So I wrote down how I was feeling, turned it into a play and headed up to the Edinburgh Fringe. On the first day I was uncomfortable trying to ‘sell’ the show to people. I felt the embarrassment creep back up on me. Then I did a podcast about OCD for the BBC. Then another podcast. Then another one. And suddenly I was almost a pro, talking confidently about OCD as though I’d be doing so for years. I found myself lending an ear to others who wanted to talk privately about their personal shame and encouraging them to speak out and accept themselves. Over those four weeks there were of course little stumbles, but it felt like I’d shrugged off something that had been weighing me down for years. I was surprised by how terrified the people I met were about admitting their own conditions. I couldn’t remember ever feeling like that. Nowadays it trips off the tongue.

And then today, a couple of weeks after returning from the Fringe, I found some rough notes from something I’d tried to write back in 2014 and I was instantly transported back to how fearful and apologetic I was:
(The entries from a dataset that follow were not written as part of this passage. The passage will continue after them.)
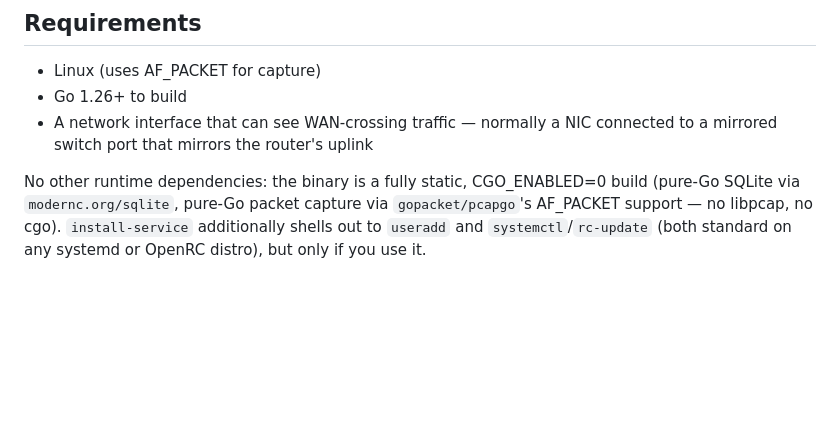
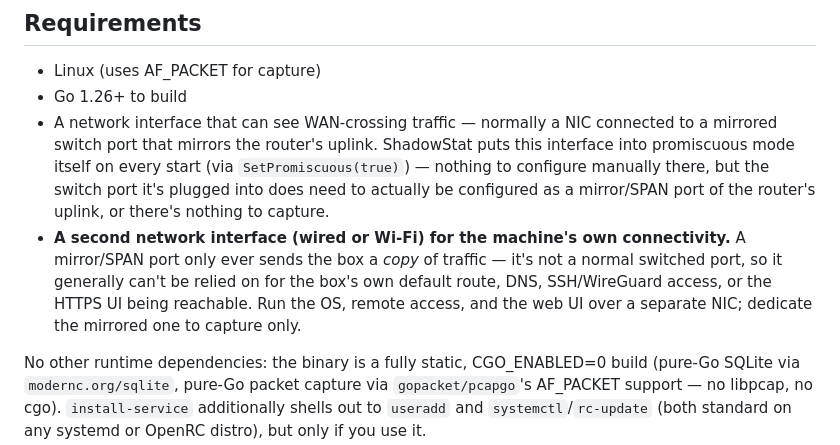
Before and after one commit to computerguymackay/ShadowStat, a Markdown page: README.md, the part around the change. Rendered like a GitHub page; blank space fills up the shorter version.

Commit message:
Document promiscuous mode behavior and the need for a second NIC
Clarify that ShadowStat sets promiscuous mode on the capture interface
itself (nothing to configure manually beyond the switch mirror port setup),
and that a mirror/SPAN port shouldn't be relied on for the host's own
connectivity — a separate interface is needed for management access and for
the web UI to actually be reachable.

Co-Authored-By: Claude Opus 5 <noreply@anthropic.com>

```diff
--- a/README.md
+++ b/README.md
@@ -28,7 +28,17 @@ DNS volume/entropy, port scanning). See Roadmap below for what's next.
 - Linux (uses AF_PACKET for capture)
 - Go 1.26+ to build
 - A network interface that can see WAN-crossing traffic — normally a NIC
-  connected to a mirrored switch port that mirrors the router's uplink
+  connected to a mirrored switch port that mirrors the router's uplink.
+  ShadowStat puts this interface into promiscuous mode itself on every start
+  (via `SetPromiscuous(true)`) — nothing to configure manually there, but the
+  switch port it's plugged into does need to actually be configured as a
+  mirror/SPAN port of the router's uplink, or there's nothing to capture.
+- **A second network interface (wired or Wi-Fi) for the machine's own
+  connectivity.** A mirror/SPAN port only ever sends the box a *copy* of
+  traffic — it's not a normal switched port, so it generally can't be relied
+  on for the box's own default route, DNS, SSH/WireGuard access, or the
+  HTTPS UI being reachable. Run the OS, remote access, and the web UI over a
+  separate NIC; dedicate the mirrored one to capture only.
 
 No other runtime dependencies: the binary is a fully static, CGO_ENABLED=0
 build (pure-Go SQLite via `modernc.org/sqlite`, pure-Go packet capture via
```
The truth is I don’t talk about my OCD. I read books others have written on mental health problems. I have volunteered at a mental health charity. But I’ve never once broken my silence to talk about myself. Although it is an integral part of myself and my personality it is also the thing I hate most about myself. I used to separate my OCD from myself but this year heralds a full decade from the day that this illness first took me strongly in its grasp and now I realise it’s not something I can separate from who I am or who I’ll become. So I’m filled daily with a deep shame about the core of who I am and this is a terrible way to feel about yourself. 

The piece goes on in this vein and frankly is pretty depressing.

It seems a bit flippant to say that if you’re open and speak out then you’ll feel so much better. Of course there’s more to it than that and I still have OCD. I still have my struggles. But actually the step from then to now really wasn’t that massive though it’s made a world of difference.